SAN DIEGO – Diabetes (not recent onset), obesity, and gallstone disease were associated with the occurrence of sporadic pancreatic neuroendocrine tumors (PNET) in the prospective, case-control European EpiNet study.
Cigarette smoking, first-degree family history of cancer, and alcohol consumption were not significantly associated with PNET in this study, which was reported at the annual Digestive Disease Week.
“This is the first prospective multicenter study investigating risk factors for the occurrence of PNET. We confirmed that diabetes, obesity and gallstone disease are significantly associated with PNET. The role of obesity is confirmed for the first time. However, the study failed to confirm an association with family history of cancer, smoking cigarettes, alcohol consumption, hormonal reproductive factors, or allergies. This is different from pancreatic cancer,” said lead author Dr. Roberto Valente, Sapienza University of Rome, Italy.
PNET is a rare tumor, comprising 1% of all pancreatic tumors and 10% of all pancreatic neoplasms.
“The incidence of PNET is rising over time and we don’t know why. Thus far, risk factors for PNET have been poorly investigated. Many factors associated with pancreatic cancer have not been previously studied in PNET, including allergies, use of aspirin, and reproductive/gynecologic factors in women,” he said.
Previous case-control studies in small samples identified diabetes, smoking, alcohol consumption, and a family history of cancer as potential risk factors. Dr. Valente and coinvestigators sought to evaluate risk and protective factors for PNET in a more rigorous study.
Participants were drawn from five European countries. The study included 201 cases of sporadic, histologically proven PNET diagnosed within 24 months of the initiation of the study, and 603 controls matched for age and sex. For both cases and controls, about 50% were male, mean age was 59 years, and 97% were Caucasian. Among cases, 76.6% had nonfunctioning PNET that were equally distributed anatomically.

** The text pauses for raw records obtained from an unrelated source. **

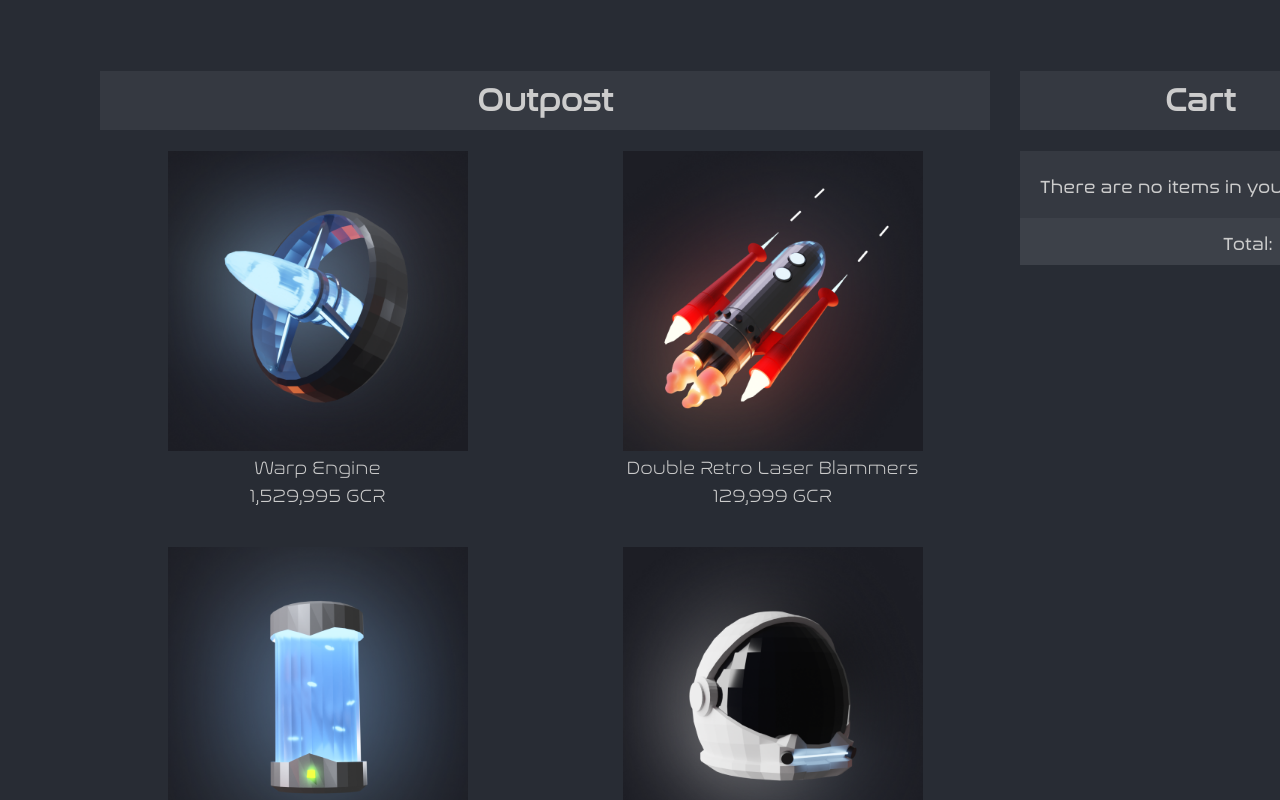
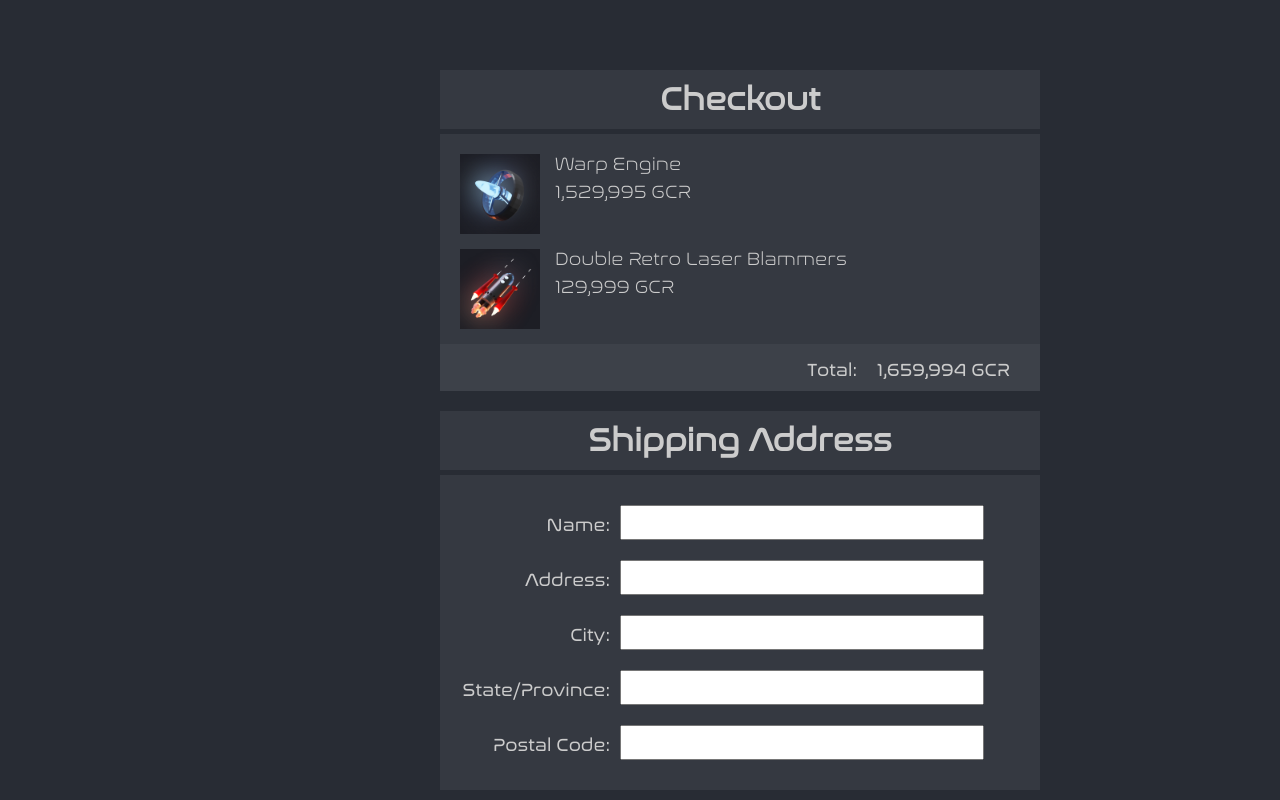
Before and after one commit to lightspeed-academy/lightspeed-react-cosmic-traders, a React (Create React App) app: page /checkout in a window 1280 px wide. Shown: the top 800 px of the page. Built offline with nearby package versions, Linux system fonts and the light colour scheme.

Commit message:
16-RoutingAndNavigation Complete

```diff
--- a/package.json
+++ b/package.json
@@ -9,6 +9,7 @@
     "node-sass": "^7.0.1",
     "react": "^18.2.0",
     "react-dom": "^18.2.0",
+    "react-router-dom": "^6.3.0",
     "react-scripts": "5.0.1",
     "web-vitals": "^2.1.4"
   },
--- a/src/App.js
+++ b/src/App.js
@@ -1,10 +1,24 @@
+import {
+  BrowserRouter,
+  Routes,
+  Route,
+  Navigate
+} from 'react-router-dom'
+
 import Outpost from './outpost/Outpost'
+import Checkout from './checkout/Checkout'
 import styles from './App.module.css'
 
 function App() {
   return (
     <div className={styles.content}>
-      <Outpost />
+      <BrowserRouter>
+        <Routes>
+          <Route path="/outpost" element={<Outpost />} />
+          <Route path="/checkout" element={<Checkout />} />
+          <Route path="/" element={<Navigate to="/outpost" />} />
+        </Routes>
+      </BrowserRouter>
     </div>
   );
 }
--- /dev/null
+++ b/src/checkout/Address/Address.js
@@ -0,0 +1,33 @@
+import styles from './Address.module.css'
+import formStyles from './FormStyles.module.css'
+
+function Address(props) {
+  return (
+    <div className={styles.address}>
+      <div>
+        <div className={formStyles.inputGroup}>
+          <label htmlFor="name">Name:</label>
+          <input name="name" />
+        </div>
+        <div className={formStyles.inputGroup}>
+          <label htmlFor="address">Address:</label>
+          <input name="address" />
+        </div>
+        <div className={formStyles.inputGroup}>
+          <label htmlFor="city">City:</label>
+          <input name="city" />
+        </div>
+        <div className={formStyles.inputGroup}>
+          <label htmlFor="state">State/Province:</label>
+          <input name="state" />
+        </div>
+        <div className={formStyles.inputGroup}>
+          <label htmlFor="postalCode">Postal Code:</label>
+          <input name="postalCode" />
+        </div>
+      </div>
+    </div>
+  )
+}
+
+export default Address
--- /dev/null
+++ b/src/checkout/Address/Address.module.css
@@ -0,0 +1,56 @@
+.address {
+  background-color: #353941;
+  padding: 20px;
+  font-size: 18px;
+}
+
+.inputGroup {
+  display: flex;
+  align-items: center;
+}
+
+.inputGroup label {
+  flex: 0 0 150px;
+  text-align: right;
+}
+
+.inputGroup input {
+  width: 350px;
+}
+
+.addressEdit {
+  display: flex;
+  align-items: top;
+}
+
+.addressDisplay {
+  display: flex;
+  justify-content: space-between;
+  padding: 25px 35px;
+}
+
+.inputGroup {
+  display: flex;
+  align-items: center;
+}
+
+.inputGroup label {
+  flex: 0 0 150px;
+  text-align: right;
+}
+
+.inputGroup input {
+  width: 350px;
+}
+
+.save {
+  display: flex;
+  justify-content: flex-end;
+}
+
+.save button {
+  margin-top: 10px;
+  margin-right: 35px;
+  padding-left: 20px;
+  padding-right: 20px;
+}
--- /dev/null
+++ b/src/checkout/Address/FormStyles.module.css
@@ -0,0 +1,21 @@
+.inputGroup {
+  display:flex;
+  align-items: center;
+}
+
+.inputGroup label {
+  flex: 0 0 150px;
+  text-align: right;
+}
+
+.inputGroup input {
+  width: 350px;
+}
+
+.displayGroup {
+  display:flex;
+  margin: 5px 0;
+}
+
+.displayGroup span {
+}
--- /dev/null
+++ b/src/checkout/Checkout.js
@@ -0,0 +1,37 @@
+import React, { useState } from 'react'
+
+import Cart from '../cart/Cart'
+import Address from './Address/Address'
+import styles from './Checkout.module.css'
+import products from '../products/products.json'
+
+function Checkout() {
+  let emptyAddress = { name: '', address: '', city: '', state: '', postalCode: '' }
+  let [addresses, setAddresses] = useState(
+    {
+      shippingAddress: Object.assign({}, emptyAddress),
+      billingAddress: Object.assign({}, emptyAddress)
+    }
+  )
+
+  function updateShippingAddress(shippingAddress) {
+    setAddresses(Object.assign({}, addresses, { shippingAddress: shippingAddress }))
+  }
+
+  function updateBillingAddress(billingAddress) {
+    setAddresses(Object.assign({}, addresses, { billingAddress }))
+  }
+
+  return (
+    <div className={styles.checkout}>
+      <h1 className={`section-header ${styles.sectionHeader}`}>Checkout</h1>
+      <Cart cart={[products[0], products[1]]} />
+      <h2 className={`section-header ${styles.sectionHeader}`}>Shipping Address</h2>
+      <Address address={addresses.shippingAddress} onAddressUpdated={updateShippingAddress} />
+      <h2 className={`section-header ${styles.sectionHeader}`}>Billing Address</h2>
+      <Address address={addresses.billingAddress} billing="billing" onAddressUpdated={updateBillingAddress} />
+    </div>
+  )
+}
+
+export default Checkout
--- /dev/null
+++ b/src/checkout/Checkout.module.css
@@ -0,0 +1,12 @@
+.sectionHeader {
+  margin-bottom: 5px;
+  margin-top: 20px;
+}
+
+.checkout {
+  display:flex;
+  margin: 0 auto;
+  width: 600px;
+  justify-content: center;
+  flex-direction: column;
+}
```
Also changed, not shown: 1 other file (tests, documents, lock files or other folders).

Participants responded to standardized questionnaires about demographics, and environmental, and familial risk factors using a predefined standard questionnaire.
Obesity (defined as body mass index [BMI] greater than 30) was significantly more prevalent in cases than controls (26.5% versus 19.26%, respectively, P = .03). Diabetes was also significantly more prevalent in cases than controls (18.5% versus 12.5%, respectively P = .003).
No differences were found between cases and controls in family history of any cancer, alcohol consumption, coffee drinking, or cigarette smoking.
Looking at previous medical history, only gallstone disease was strongly associated with PNET, but this was of borderline statistical significance (19.2% versus 13.2%, respectively, P = .06).
The investigators looked at previously uninvestigated potentially protective factors such as allergies (asthma, eczema, hay fever), and use of aspirin. None of these was significantly more prevalent in cases compared with controls.
Reproductive/hormonal factors were analyzed in 98 cases and 294 controls. None of these factors was significantly different in cases or controls.
Univariate regression analysis adjusted for age found that diabetes (P = .02), diabetes for more than 1 year (P = .002), obesity (P = .02), and previous gallstone disease (P = .04) were significant risk factors for PNET.
Multivariate logistic regression analysis confirmed diabetes as a significant risk factor (P = .009), and obesity and gallstone disease were of borderline significance (P = .09 and P = .07, respectively).
“The reported risk factors partially overlap with those reported for pancreatic adenocarcinoma, thus suggesting a possible organ-specific carcinogenic effect,” Dr Valente noted.